-- Source information --
+ + + + + + +
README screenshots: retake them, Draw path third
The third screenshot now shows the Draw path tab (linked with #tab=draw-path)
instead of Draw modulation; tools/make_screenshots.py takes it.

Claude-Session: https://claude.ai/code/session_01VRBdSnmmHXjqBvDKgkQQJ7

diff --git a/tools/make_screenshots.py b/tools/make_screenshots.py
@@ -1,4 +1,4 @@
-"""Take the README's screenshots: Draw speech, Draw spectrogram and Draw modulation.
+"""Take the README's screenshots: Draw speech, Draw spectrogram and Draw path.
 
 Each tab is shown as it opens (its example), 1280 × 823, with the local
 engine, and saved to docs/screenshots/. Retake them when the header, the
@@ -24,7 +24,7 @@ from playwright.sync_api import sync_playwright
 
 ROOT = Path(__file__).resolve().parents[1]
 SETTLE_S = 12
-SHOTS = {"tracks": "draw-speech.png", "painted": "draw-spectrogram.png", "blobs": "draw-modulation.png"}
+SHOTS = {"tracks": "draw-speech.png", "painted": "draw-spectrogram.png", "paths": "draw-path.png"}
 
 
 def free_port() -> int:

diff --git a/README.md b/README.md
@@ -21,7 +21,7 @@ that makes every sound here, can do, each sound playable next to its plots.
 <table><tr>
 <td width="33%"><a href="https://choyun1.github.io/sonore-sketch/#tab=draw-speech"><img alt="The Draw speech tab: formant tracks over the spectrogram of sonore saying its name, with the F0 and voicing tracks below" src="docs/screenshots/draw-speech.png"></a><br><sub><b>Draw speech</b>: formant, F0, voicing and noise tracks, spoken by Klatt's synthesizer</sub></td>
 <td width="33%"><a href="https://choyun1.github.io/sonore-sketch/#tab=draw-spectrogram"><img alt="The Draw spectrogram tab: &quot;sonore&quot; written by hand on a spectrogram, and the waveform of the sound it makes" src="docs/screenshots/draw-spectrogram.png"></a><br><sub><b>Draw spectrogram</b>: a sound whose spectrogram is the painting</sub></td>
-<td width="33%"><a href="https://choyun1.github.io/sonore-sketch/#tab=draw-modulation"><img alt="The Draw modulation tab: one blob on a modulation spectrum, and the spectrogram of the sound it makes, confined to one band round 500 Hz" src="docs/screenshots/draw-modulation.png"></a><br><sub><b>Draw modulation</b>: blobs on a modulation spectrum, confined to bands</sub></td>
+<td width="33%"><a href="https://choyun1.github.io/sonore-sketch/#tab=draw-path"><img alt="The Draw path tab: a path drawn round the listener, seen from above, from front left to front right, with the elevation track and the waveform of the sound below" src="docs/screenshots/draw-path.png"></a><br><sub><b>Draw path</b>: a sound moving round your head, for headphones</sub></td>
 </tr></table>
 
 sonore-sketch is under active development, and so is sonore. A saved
+ + + + + + +
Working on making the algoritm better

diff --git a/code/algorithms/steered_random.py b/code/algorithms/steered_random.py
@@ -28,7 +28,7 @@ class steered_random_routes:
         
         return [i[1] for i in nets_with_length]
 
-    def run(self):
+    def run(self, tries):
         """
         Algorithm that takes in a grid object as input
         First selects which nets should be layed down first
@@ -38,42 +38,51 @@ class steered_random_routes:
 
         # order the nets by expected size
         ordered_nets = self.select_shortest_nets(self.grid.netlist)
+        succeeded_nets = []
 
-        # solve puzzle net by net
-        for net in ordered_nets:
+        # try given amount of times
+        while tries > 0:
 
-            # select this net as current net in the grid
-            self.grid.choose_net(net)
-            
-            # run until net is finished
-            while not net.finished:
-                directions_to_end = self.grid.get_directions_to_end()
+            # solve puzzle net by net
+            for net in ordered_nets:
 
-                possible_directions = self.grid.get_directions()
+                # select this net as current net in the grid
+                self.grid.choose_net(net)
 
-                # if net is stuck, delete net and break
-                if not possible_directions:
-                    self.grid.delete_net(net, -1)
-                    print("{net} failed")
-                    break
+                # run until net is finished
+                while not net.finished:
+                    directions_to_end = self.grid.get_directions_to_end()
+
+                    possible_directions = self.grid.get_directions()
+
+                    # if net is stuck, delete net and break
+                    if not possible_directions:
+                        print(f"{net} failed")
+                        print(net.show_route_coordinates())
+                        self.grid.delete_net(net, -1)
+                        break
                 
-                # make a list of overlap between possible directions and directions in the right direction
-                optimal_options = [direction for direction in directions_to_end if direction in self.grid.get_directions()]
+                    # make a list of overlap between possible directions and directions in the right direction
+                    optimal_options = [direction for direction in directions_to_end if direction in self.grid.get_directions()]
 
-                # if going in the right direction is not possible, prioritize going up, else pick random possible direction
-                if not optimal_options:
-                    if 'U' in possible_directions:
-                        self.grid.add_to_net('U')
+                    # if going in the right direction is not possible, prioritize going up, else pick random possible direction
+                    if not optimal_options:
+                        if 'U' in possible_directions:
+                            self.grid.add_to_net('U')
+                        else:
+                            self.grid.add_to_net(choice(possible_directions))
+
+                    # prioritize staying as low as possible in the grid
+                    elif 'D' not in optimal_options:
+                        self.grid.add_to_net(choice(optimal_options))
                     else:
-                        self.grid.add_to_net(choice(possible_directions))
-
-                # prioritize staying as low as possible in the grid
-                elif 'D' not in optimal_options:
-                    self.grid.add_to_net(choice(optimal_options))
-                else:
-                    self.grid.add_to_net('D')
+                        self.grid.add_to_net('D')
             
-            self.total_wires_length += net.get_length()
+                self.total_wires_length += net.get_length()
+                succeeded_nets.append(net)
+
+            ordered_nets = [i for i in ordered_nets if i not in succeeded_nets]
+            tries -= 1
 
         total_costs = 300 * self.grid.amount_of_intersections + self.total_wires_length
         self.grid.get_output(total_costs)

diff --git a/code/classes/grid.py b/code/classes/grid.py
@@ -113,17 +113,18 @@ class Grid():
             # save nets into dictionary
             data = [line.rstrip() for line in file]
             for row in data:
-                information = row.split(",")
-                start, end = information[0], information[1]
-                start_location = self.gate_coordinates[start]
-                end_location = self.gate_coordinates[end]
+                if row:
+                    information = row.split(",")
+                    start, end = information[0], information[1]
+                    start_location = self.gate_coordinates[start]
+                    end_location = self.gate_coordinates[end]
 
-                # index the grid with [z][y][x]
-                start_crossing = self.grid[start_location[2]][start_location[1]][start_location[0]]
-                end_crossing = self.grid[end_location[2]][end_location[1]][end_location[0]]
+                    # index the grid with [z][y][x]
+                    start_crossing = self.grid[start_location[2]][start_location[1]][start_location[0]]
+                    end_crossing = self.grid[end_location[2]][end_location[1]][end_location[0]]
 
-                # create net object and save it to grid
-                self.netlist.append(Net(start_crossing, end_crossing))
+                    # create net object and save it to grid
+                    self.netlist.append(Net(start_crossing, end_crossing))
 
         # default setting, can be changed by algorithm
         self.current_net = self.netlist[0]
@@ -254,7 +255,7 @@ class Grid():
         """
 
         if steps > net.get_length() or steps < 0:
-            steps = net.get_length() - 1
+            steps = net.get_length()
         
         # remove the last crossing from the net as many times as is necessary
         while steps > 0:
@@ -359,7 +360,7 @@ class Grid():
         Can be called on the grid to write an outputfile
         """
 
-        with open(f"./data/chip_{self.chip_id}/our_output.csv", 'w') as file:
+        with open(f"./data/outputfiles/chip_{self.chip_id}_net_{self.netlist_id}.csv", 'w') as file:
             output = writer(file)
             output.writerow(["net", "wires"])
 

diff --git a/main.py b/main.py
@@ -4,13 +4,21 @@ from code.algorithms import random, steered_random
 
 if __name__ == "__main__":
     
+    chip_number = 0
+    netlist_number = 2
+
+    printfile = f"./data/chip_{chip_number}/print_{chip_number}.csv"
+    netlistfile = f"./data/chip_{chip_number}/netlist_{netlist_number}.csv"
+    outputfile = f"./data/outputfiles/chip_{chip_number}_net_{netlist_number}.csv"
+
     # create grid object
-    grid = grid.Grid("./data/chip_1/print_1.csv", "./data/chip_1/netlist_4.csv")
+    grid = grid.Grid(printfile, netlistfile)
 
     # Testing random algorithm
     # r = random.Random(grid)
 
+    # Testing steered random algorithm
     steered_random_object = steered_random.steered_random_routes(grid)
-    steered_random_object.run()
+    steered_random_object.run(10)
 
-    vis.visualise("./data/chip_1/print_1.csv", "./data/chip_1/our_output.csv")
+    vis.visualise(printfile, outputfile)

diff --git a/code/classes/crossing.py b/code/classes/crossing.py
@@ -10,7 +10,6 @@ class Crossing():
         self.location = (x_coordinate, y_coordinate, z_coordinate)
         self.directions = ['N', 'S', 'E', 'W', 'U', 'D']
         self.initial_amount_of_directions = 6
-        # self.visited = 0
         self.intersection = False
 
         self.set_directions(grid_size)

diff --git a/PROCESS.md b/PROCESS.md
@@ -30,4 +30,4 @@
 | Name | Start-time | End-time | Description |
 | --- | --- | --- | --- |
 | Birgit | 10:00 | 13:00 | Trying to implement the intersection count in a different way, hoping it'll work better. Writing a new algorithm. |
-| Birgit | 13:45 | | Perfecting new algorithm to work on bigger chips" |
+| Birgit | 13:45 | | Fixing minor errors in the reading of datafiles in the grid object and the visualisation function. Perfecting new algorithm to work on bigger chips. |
+ + + + + + +
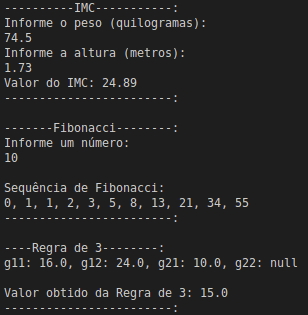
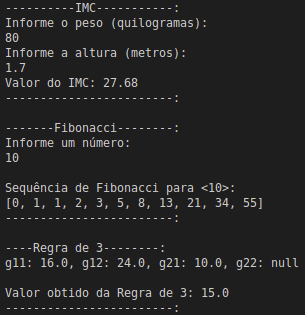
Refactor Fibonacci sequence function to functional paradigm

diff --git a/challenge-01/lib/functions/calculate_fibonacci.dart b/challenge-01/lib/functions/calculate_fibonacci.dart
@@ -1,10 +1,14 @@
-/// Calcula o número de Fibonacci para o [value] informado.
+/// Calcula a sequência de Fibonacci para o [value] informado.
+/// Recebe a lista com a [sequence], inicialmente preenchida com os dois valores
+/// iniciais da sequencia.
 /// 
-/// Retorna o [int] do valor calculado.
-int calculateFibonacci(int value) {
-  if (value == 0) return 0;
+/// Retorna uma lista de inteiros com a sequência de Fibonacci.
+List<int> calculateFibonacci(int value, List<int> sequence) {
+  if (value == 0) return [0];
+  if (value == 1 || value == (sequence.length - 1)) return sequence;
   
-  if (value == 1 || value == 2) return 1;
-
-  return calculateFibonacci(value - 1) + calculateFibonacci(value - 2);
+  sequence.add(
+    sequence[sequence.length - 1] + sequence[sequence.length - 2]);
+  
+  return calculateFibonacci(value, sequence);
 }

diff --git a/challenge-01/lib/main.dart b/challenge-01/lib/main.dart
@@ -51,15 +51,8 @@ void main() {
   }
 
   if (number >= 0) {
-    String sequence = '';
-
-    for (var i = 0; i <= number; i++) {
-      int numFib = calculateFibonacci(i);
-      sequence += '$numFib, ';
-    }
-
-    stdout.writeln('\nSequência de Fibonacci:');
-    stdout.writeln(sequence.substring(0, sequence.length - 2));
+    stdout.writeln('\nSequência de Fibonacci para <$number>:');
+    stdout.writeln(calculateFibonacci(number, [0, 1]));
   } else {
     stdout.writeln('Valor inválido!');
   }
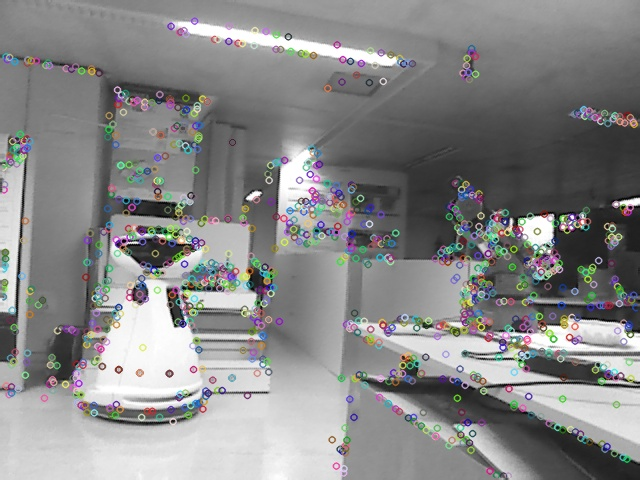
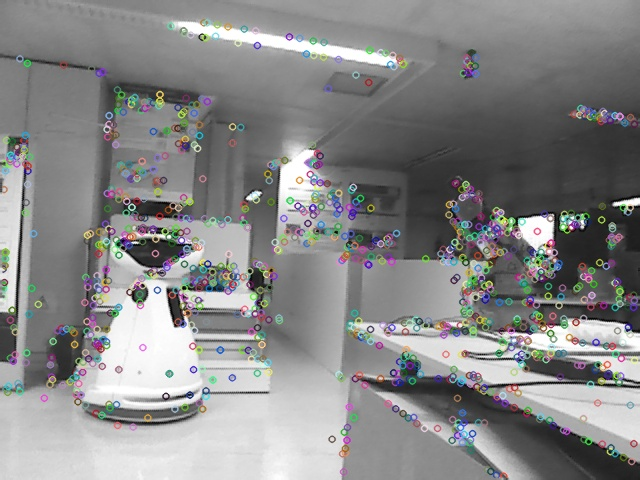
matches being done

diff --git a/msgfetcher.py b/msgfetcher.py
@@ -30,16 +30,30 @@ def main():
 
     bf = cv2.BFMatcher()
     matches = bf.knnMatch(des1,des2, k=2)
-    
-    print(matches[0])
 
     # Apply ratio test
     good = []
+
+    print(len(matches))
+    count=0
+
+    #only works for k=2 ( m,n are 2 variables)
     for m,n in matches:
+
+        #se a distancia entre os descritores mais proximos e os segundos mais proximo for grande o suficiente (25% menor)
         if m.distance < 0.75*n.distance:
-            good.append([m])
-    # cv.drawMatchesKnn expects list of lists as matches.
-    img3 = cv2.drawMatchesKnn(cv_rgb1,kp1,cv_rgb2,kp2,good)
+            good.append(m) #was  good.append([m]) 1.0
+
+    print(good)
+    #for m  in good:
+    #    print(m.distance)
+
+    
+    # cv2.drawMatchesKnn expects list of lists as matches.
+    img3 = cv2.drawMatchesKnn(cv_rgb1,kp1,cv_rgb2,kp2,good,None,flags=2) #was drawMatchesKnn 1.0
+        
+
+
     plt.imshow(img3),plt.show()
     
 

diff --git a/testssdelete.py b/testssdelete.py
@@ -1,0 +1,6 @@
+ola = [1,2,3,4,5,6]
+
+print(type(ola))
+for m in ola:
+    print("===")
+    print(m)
+ + + + + + +
-- Activity --
Reproduce exactly, and with no other material, the lines between those holding "steered random algorithm" and "-30,4 +30,4 @@", inclusive.

-- Exercise answer --
+    # Testing steered random algorithm
     steered_random_object = steered_random.steered_random_routes(grid)
-    steered_random_object.run()
+    steered_random_object.run(10)
 
-    vis.visualise("./data/chip_1/print_1.csv", "./data/chip_1/our_output.csv")
+    vis.visualise(printfile, outputfile)

diff --git a/code/classes/crossing.py b/code/classes/crossing.py
@@ -10,7 +10,6 @@ class Crossing():
         self.location = (x_coordinate, y_coordinate, z_coordinate)
         self.directions = ['N', 'S', 'E', 'W', 'U', 'D']
         self.initial_amount_of_directions = 6
-        # self.visited = 0
         self.intersection = False
 
         self.set_directions(grid_size)

diff --git a/PROCESS.md b/PROCESS.md
@@ -30,4 +30,4 @@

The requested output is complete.